Code Red, Nimda, and Slammer (also known as SQL Slammer) are three of the most well known computer worms in the relatively short history of computers. Well known not because of their creatively selected names, but because of the massive impact they had on a widely used Internet. They weren’t the first worms to threaten the fabric of the Internet, but they hit at a time when the Internet was becoming very popular. It was a time when it was beginning to be widely used not only by governments and educational institutions, but also by people, corporations and non-profit organizations alike for communications and business.
Everyone who commonly used a computer when these malicious worms hit the Internet will remember them. Not only did they take down a number of government, corporate, and educational networks, but some of those not directly affected voluntarily shut down their networks as a precaution. But how were these things so effective and wide-ranging? How did they become the monsters that they were? The answer is pretty simple.
At the time, computer security was almost entirely an afterthought. Operating systems were developed with little thought to computer security. Security was left to third-party software, which would in turn be left to the consumer to purchase and then take the time to implement properly. This lack of consideration for security is somewhat hard to believe, as malicious software propagating through network vulnerabilities had been devastatingly demonstrated by the Morris worm years earlier. The effect of this lack of consideration of security left a number of huge security holes in remotely accessible Microsoft services, ultimately facilitating the success of the worms.
Now thanks in part to these very same worms, security has become one of the most well developed aspects of computer life. As a consequence, major vendors have implemented numerous security features in their software and have built patch infrastructure to allow users to easily secure their software when it is found to be vulnerable. Simple things like firewalls are activated by default, giving greater protection to users from remote vulnerabilities.
So, with all of this security infrastructure, are these types of threats dead? Has security awareness killed them? Not at all. People on both sides of the security divide continue to uncover more vulnerabilities and newer methods of circumventing security.

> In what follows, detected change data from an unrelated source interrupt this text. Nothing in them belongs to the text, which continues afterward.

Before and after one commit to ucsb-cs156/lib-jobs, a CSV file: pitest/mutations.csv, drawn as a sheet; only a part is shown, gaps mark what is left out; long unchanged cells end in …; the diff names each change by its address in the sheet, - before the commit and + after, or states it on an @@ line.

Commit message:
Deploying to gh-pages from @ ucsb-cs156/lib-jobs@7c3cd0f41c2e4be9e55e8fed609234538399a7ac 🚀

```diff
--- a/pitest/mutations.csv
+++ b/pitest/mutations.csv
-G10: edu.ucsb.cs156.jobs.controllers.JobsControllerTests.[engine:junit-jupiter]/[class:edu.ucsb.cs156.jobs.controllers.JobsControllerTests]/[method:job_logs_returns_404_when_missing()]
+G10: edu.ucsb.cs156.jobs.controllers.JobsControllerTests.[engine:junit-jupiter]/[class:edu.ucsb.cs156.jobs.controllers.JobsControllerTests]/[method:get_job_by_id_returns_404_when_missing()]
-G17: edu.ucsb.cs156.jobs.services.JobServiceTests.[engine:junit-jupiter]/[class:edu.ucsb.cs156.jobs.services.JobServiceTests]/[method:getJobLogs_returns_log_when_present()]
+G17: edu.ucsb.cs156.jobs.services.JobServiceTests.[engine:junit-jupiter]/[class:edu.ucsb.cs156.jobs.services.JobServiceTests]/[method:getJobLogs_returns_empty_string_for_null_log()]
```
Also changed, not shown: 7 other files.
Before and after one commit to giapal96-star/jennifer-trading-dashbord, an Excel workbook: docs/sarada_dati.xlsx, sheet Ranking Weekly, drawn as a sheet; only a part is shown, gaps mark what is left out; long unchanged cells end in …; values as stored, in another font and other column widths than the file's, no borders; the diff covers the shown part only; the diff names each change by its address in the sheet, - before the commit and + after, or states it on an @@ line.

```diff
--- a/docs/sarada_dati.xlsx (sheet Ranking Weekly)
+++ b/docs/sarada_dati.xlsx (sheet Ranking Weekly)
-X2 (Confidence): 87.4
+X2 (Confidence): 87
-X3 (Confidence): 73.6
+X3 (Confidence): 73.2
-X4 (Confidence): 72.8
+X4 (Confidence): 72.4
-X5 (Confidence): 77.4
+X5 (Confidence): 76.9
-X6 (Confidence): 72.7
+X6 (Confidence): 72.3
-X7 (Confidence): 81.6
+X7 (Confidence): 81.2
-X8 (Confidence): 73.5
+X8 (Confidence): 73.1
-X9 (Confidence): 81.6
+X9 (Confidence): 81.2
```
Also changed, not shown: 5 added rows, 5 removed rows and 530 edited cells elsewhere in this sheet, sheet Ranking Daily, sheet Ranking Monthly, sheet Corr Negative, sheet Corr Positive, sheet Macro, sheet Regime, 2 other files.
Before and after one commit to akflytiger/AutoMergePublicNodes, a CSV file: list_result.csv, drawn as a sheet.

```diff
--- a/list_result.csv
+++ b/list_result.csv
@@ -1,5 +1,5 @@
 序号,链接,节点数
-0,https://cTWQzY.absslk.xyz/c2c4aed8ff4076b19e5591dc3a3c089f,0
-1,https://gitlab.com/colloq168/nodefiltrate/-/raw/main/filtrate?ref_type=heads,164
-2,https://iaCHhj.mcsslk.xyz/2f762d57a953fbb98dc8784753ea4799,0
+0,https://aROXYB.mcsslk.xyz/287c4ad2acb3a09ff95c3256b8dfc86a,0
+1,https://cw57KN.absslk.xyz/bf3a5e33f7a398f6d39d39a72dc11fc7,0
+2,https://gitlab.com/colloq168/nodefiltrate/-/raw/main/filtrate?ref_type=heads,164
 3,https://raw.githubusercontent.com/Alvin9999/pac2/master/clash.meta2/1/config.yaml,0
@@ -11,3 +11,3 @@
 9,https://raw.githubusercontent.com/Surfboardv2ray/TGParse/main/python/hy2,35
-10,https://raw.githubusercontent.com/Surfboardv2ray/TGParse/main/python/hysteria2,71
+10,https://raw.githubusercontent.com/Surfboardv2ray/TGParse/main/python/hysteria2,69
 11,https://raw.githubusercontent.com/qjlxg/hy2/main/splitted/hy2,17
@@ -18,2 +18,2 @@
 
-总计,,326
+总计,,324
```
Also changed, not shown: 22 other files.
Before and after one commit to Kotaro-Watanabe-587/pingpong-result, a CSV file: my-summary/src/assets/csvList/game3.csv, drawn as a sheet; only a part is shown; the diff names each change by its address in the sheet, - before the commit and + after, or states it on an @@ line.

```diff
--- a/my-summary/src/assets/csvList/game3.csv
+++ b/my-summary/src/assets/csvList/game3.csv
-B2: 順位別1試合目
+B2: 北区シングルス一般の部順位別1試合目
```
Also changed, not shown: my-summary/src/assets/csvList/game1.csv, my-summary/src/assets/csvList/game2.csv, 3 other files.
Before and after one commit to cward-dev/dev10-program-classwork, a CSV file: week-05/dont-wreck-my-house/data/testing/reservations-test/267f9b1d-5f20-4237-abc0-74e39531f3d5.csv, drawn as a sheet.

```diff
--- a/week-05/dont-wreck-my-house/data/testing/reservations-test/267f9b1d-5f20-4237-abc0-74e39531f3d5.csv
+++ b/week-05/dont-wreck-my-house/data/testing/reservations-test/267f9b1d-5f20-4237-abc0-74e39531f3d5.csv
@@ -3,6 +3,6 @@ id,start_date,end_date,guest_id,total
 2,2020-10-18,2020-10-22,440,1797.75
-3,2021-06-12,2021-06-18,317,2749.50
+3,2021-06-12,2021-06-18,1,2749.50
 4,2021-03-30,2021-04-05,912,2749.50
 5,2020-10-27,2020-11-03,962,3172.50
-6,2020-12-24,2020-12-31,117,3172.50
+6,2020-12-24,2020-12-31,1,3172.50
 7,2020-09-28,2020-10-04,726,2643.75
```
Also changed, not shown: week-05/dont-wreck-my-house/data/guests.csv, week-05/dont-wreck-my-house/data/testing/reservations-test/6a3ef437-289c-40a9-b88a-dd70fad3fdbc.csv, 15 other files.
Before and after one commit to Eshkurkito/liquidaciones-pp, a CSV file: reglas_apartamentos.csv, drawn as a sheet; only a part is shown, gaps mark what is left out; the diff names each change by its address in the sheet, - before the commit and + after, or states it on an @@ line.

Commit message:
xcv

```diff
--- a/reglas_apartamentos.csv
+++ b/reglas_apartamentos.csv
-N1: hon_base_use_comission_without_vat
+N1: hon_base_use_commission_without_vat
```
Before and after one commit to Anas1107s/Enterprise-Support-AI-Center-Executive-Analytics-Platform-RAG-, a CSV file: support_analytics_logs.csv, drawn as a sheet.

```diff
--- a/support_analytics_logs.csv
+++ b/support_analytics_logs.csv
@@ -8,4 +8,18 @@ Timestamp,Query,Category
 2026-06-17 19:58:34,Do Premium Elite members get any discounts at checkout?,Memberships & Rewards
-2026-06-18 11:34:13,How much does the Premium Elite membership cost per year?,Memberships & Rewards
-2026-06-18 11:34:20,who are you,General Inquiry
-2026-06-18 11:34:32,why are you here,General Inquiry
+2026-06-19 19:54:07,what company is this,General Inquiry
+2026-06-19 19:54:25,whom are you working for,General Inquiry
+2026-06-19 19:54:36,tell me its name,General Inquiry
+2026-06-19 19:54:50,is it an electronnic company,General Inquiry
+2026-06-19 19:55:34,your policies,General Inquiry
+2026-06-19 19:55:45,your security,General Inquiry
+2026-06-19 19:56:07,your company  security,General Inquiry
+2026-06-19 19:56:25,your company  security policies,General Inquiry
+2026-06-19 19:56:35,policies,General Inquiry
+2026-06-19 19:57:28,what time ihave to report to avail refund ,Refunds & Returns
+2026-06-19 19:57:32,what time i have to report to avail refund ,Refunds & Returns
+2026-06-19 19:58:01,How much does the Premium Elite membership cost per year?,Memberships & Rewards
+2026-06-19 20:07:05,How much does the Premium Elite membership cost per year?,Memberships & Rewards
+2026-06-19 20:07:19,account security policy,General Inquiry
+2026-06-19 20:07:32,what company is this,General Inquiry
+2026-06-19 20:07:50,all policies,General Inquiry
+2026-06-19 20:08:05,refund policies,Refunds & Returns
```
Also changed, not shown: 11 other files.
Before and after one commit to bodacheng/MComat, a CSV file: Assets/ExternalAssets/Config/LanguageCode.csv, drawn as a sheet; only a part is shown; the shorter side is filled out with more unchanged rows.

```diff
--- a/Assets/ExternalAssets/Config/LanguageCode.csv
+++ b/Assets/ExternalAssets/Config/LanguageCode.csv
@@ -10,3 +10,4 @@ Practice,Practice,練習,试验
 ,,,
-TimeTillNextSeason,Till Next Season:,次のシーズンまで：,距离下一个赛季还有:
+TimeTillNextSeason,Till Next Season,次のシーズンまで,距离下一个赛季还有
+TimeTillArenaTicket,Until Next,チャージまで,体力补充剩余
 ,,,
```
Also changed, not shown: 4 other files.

However, mass-propagating worms may be waning in popularity due to an emerging focus of modern attackers: It seems that attackers are less interested in making a name for themselves and their malicious software and more interested in profits. As the motive changes, so does the method.